Which lines below hold the word "margin"? Copy all of them.

=== Begin Enclosure ===

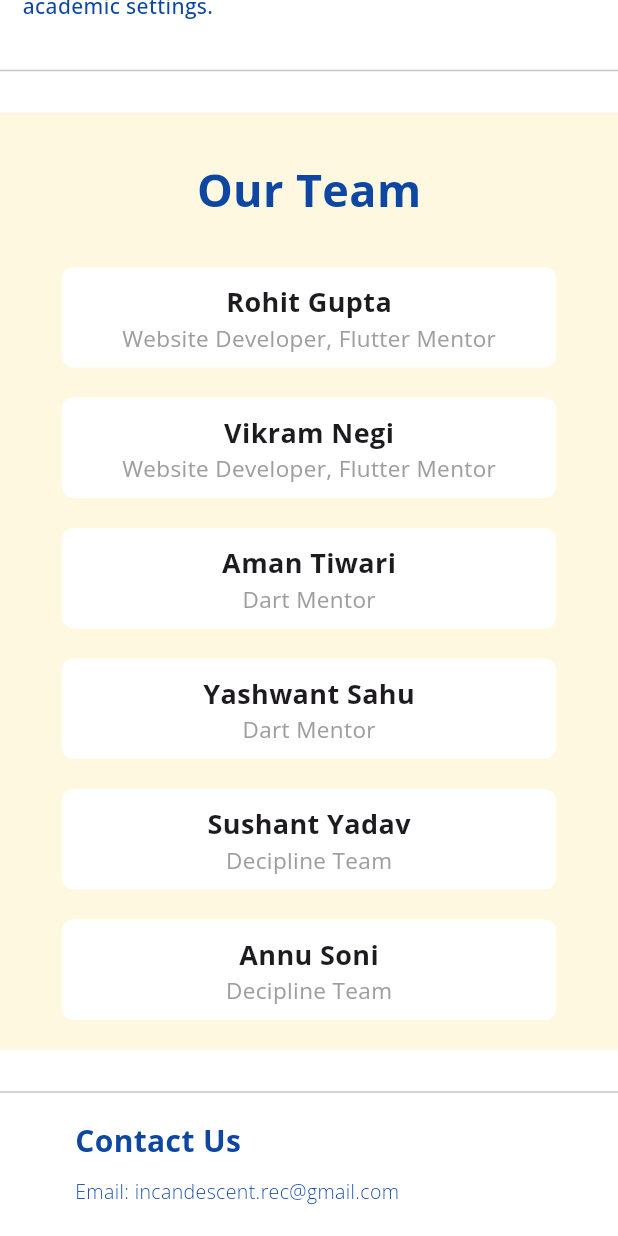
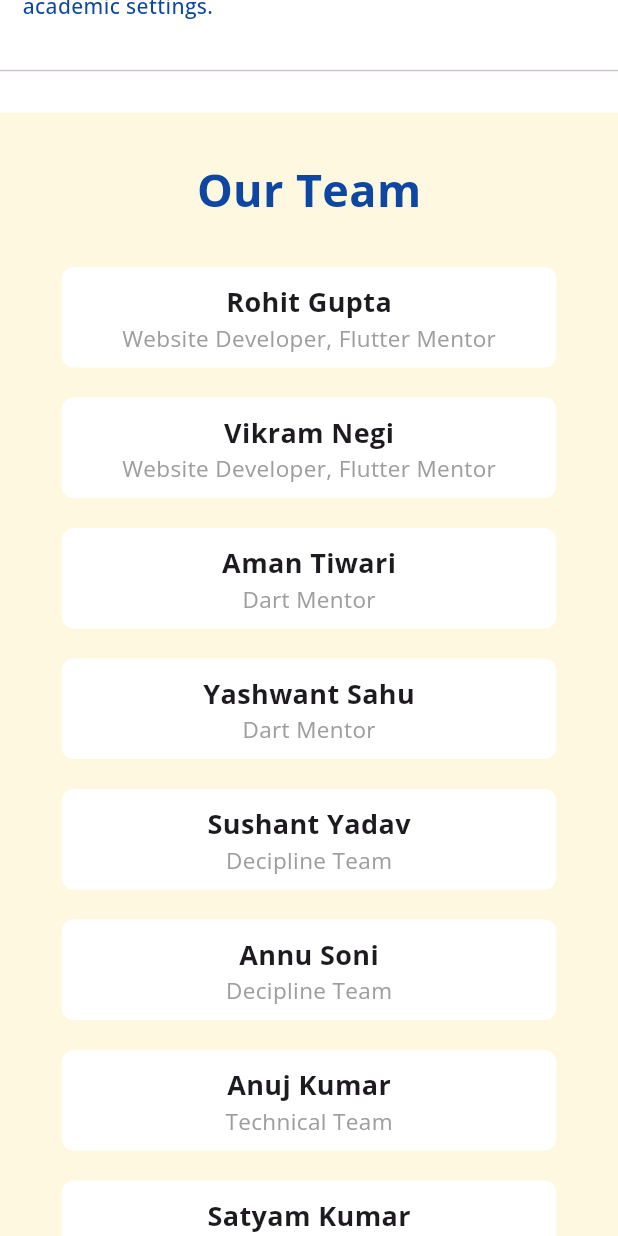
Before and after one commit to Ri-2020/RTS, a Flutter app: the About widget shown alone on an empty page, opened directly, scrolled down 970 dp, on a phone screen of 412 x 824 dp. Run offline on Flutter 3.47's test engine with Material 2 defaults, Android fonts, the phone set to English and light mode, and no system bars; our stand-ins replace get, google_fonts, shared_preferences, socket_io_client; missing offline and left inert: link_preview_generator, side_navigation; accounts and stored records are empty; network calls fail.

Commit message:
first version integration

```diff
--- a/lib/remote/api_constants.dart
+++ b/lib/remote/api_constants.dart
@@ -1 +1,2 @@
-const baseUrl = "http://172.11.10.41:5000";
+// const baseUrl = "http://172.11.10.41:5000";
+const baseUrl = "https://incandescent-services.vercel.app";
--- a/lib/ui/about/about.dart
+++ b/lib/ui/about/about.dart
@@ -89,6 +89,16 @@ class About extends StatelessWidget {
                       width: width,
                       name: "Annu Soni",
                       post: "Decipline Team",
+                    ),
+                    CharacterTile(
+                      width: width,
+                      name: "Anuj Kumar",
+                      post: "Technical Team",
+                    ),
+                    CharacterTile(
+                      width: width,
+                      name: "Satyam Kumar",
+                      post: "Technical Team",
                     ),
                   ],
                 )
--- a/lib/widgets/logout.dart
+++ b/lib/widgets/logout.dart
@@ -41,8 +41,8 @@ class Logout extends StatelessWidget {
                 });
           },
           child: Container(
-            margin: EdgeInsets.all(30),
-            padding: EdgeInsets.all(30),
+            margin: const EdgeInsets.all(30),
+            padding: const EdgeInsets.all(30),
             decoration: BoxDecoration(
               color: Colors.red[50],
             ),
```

=== End Enclosure ===
=== Begin Enclosure ===

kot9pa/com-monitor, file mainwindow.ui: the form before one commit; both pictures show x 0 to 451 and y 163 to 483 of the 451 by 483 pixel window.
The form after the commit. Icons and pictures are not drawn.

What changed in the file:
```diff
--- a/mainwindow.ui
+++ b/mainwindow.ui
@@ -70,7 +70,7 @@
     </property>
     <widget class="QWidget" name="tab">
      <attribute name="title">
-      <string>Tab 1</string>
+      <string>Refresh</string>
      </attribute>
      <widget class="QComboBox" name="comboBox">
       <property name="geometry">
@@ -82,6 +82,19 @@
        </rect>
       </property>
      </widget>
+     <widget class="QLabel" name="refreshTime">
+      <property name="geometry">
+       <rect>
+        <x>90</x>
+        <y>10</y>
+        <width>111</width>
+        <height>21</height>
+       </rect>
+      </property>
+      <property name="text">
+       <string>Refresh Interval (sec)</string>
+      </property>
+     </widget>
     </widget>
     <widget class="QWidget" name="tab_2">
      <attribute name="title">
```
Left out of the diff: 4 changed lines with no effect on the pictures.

=== End Enclosure ===
=== Begin Enclosure ===

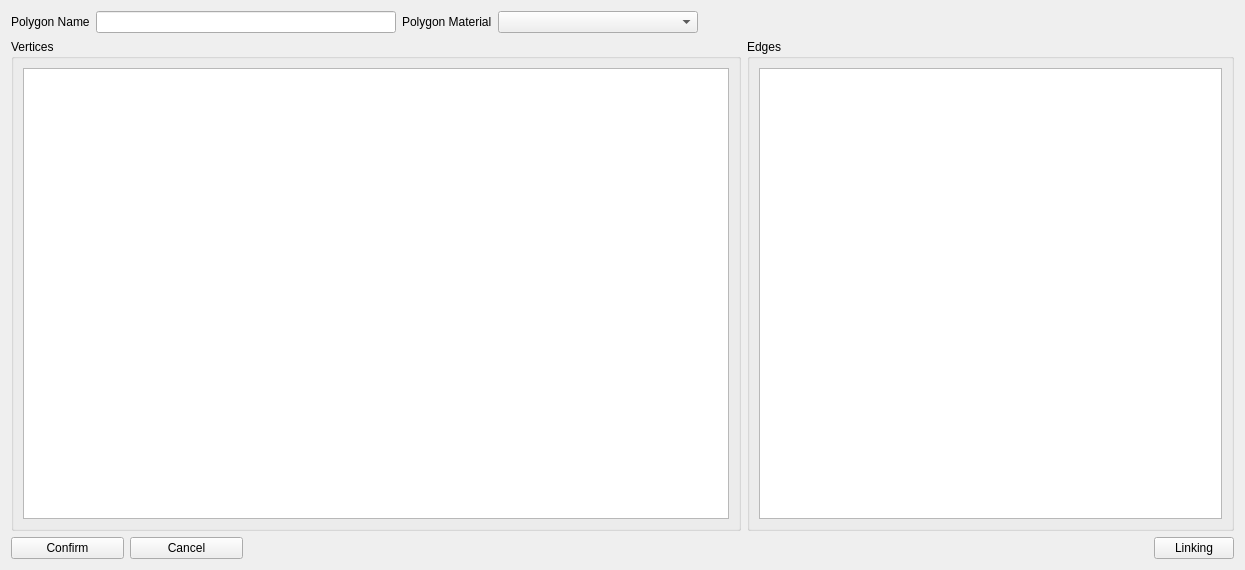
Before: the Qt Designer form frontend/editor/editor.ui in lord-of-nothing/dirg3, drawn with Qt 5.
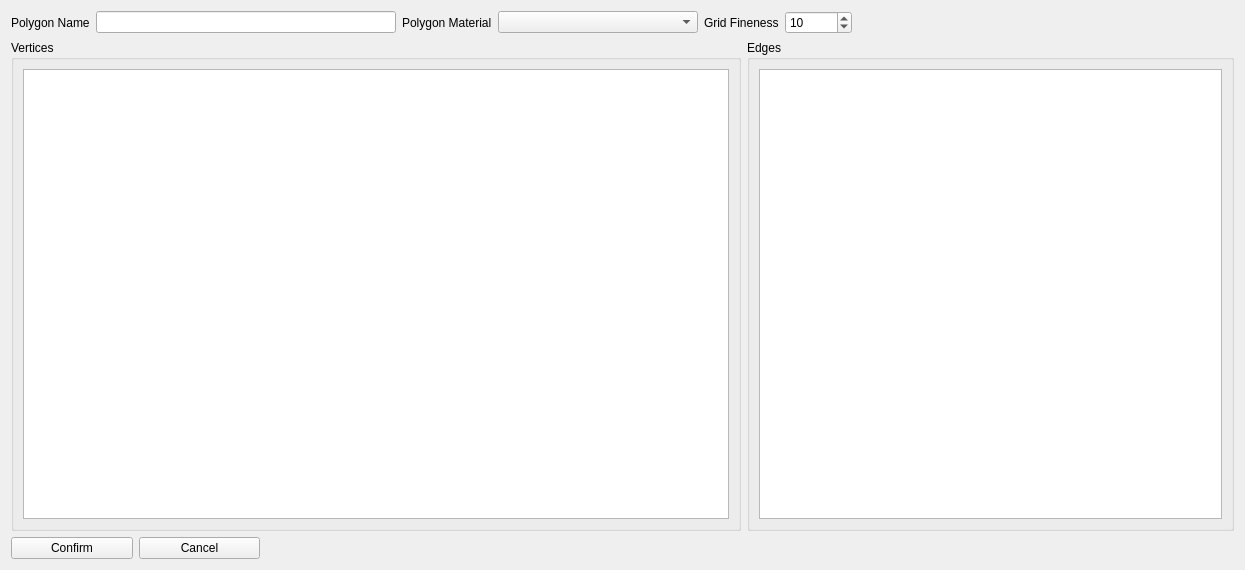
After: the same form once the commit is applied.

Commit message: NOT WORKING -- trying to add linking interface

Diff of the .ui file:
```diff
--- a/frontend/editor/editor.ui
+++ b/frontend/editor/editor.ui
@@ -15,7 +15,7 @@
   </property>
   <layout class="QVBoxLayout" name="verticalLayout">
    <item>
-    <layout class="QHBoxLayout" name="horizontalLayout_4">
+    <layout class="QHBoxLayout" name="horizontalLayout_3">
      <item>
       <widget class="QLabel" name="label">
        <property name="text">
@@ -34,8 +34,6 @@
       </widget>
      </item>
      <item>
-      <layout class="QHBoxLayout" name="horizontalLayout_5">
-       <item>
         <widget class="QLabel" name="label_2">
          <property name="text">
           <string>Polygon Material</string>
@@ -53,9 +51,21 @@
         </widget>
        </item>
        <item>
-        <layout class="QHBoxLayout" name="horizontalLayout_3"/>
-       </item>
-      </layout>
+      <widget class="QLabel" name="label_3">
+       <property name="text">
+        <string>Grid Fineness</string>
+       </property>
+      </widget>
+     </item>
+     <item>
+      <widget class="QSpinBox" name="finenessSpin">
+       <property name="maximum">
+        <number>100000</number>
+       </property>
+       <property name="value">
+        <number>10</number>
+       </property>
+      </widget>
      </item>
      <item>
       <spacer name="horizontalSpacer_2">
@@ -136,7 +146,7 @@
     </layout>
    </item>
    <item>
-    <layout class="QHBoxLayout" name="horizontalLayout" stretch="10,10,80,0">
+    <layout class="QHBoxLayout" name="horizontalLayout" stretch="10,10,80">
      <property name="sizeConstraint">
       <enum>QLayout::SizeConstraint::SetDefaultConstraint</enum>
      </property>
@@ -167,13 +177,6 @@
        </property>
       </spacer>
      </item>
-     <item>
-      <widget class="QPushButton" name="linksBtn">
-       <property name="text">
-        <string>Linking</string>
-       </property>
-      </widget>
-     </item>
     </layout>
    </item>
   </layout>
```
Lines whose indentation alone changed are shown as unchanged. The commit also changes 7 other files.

=== End Enclosure ===

◆ **Result of this exercise**
-            margin: EdgeInsets.all(30),
+            margin: const EdgeInsets.all(30),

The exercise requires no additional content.